Top of The data
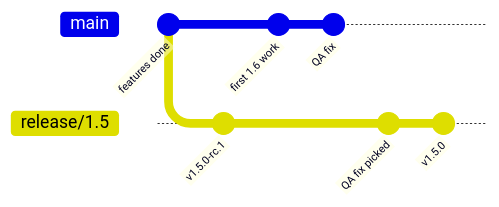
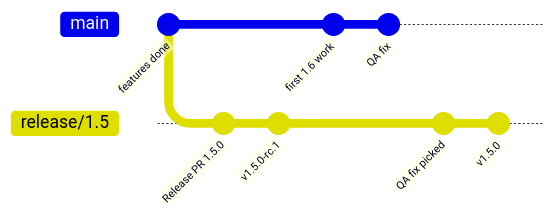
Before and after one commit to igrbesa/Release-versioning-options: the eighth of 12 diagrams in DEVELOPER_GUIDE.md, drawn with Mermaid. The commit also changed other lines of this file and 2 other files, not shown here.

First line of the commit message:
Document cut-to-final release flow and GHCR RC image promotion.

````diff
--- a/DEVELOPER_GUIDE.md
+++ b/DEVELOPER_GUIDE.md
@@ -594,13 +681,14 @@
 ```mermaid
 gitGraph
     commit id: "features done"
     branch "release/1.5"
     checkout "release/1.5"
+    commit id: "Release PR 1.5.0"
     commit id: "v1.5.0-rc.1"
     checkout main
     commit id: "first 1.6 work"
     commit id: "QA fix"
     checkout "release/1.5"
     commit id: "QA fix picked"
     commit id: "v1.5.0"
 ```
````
Bottom of The data
= Activity =
Look through the entries above. Extract each line with the word "commit".

= Answer to this task =
Before and after one commit to igrbesa/Release-versioning-options: the eighth of 12 diagrams in DEVELOPER_GUIDE.md, drawn with Mermaid. The commit also changed other lines of this file and 2 other files, not shown here.
First line of the commit message:
     commit id: "features done"
+    commit id: "Release PR 1.5.0"
     commit id: "v1.5.0-rc.1"
     commit id: "first 1.6 work"
     commit id: "QA fix"
     commit id: "QA fix picked"
     commit id: "v1.5.0"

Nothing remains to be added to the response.